WORK INSTRUCTION: Look through the listing below, and wherever a line has the string "active", pull it out.

THE RECORDS:
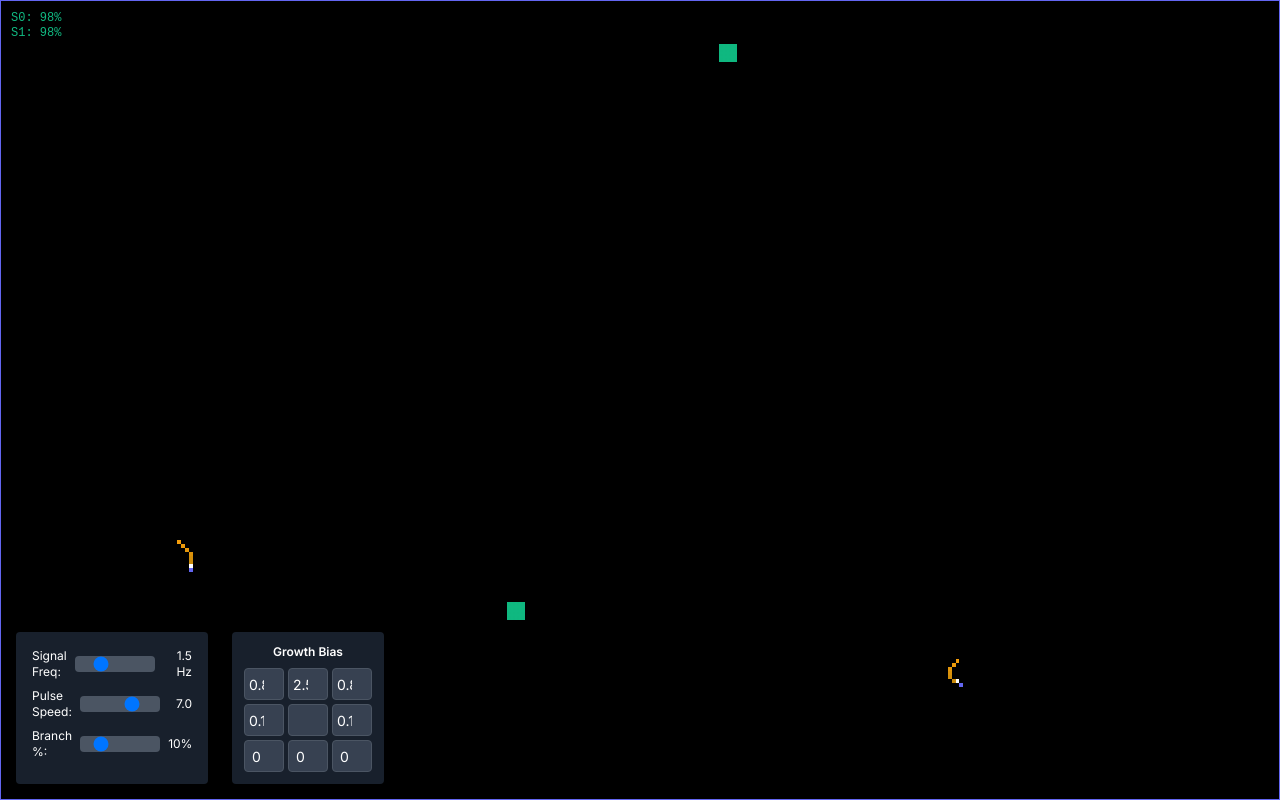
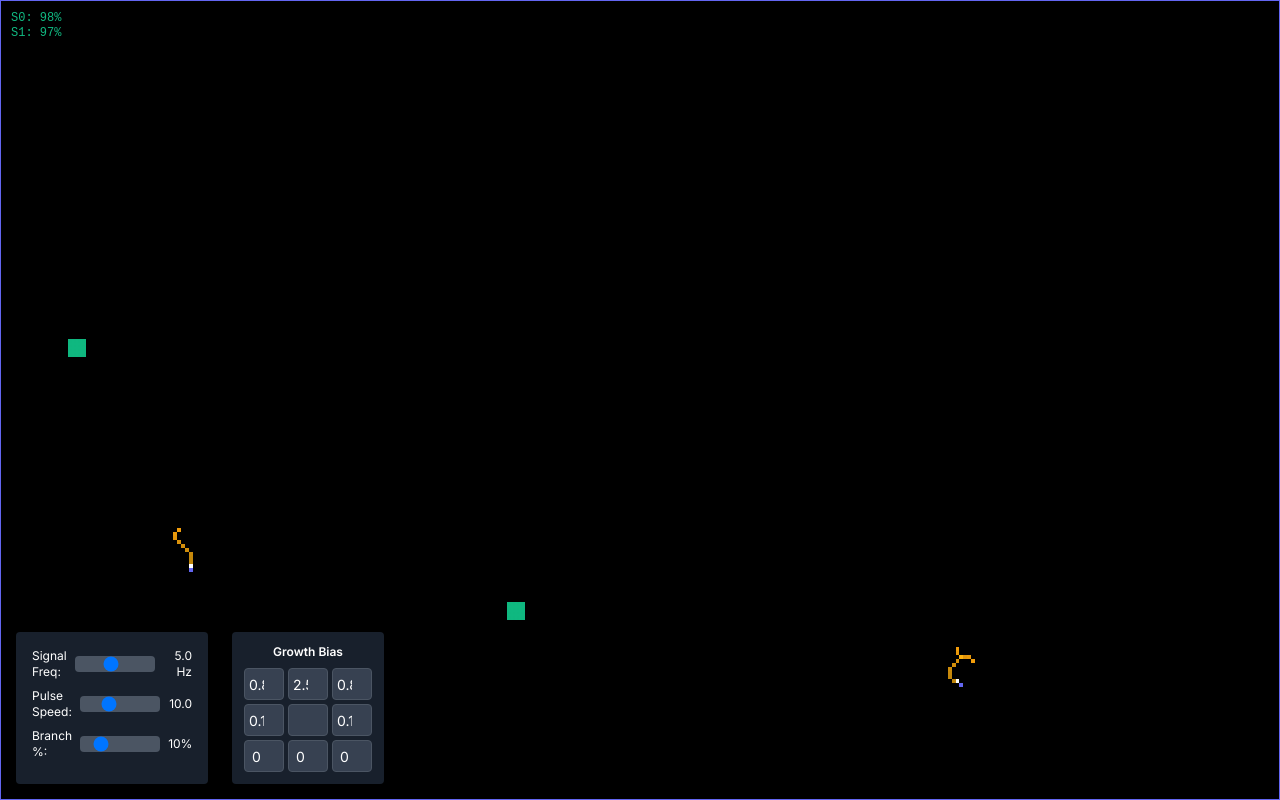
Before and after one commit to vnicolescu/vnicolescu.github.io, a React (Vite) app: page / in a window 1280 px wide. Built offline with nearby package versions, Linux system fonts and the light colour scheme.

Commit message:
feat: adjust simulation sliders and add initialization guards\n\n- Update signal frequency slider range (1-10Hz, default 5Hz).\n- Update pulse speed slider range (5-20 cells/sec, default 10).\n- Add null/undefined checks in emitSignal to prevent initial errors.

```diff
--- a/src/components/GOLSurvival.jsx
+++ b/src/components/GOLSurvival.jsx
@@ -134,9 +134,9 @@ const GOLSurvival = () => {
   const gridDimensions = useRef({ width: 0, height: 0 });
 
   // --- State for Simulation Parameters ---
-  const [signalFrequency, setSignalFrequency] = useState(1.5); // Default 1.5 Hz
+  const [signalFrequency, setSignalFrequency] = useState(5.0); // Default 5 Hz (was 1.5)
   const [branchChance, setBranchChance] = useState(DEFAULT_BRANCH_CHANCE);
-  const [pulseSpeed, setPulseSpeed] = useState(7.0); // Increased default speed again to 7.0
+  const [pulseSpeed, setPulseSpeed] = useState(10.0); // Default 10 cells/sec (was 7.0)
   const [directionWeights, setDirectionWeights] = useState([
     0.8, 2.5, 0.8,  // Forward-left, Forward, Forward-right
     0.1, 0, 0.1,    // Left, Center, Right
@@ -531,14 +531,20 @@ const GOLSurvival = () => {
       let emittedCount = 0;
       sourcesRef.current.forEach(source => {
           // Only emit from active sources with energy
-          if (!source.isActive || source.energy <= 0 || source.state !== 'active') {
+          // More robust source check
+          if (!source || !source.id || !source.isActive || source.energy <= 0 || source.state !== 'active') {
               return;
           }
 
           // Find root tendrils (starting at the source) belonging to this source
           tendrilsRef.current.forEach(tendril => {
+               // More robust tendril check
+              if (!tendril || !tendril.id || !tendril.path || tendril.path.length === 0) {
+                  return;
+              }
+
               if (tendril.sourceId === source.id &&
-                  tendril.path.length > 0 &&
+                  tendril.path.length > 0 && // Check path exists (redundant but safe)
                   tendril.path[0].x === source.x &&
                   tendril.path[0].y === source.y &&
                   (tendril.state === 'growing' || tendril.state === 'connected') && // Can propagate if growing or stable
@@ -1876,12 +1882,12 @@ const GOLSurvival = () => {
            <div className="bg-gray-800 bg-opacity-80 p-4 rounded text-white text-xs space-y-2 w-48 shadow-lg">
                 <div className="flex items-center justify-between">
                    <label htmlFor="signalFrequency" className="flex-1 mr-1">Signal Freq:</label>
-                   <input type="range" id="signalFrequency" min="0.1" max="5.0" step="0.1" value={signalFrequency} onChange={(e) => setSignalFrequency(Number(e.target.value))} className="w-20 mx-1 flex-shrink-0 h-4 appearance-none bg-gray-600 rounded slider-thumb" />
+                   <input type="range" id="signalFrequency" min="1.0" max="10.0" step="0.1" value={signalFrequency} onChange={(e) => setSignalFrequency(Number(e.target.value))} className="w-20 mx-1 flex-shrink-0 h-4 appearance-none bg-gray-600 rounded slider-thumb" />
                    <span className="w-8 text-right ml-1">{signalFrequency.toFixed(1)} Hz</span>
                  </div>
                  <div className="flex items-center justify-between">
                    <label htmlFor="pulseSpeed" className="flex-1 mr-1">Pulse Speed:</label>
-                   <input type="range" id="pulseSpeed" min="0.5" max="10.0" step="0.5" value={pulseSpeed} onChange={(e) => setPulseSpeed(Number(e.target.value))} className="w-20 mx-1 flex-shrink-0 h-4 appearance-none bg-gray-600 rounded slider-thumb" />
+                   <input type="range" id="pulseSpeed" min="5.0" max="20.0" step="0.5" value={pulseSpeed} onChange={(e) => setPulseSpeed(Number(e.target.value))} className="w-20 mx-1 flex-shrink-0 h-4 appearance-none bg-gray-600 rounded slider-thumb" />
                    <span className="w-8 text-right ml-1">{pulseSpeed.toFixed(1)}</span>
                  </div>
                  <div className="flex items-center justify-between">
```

RESPONSE TO THIS TASK:
           // Only emit from active sources with energy
-          if (!source.isActive || source.energy <= 0 || source.state !== 'active') {
+          if (!source || !source.id || !source.isActive || source.energy <= 0 || source.state !== 'active') {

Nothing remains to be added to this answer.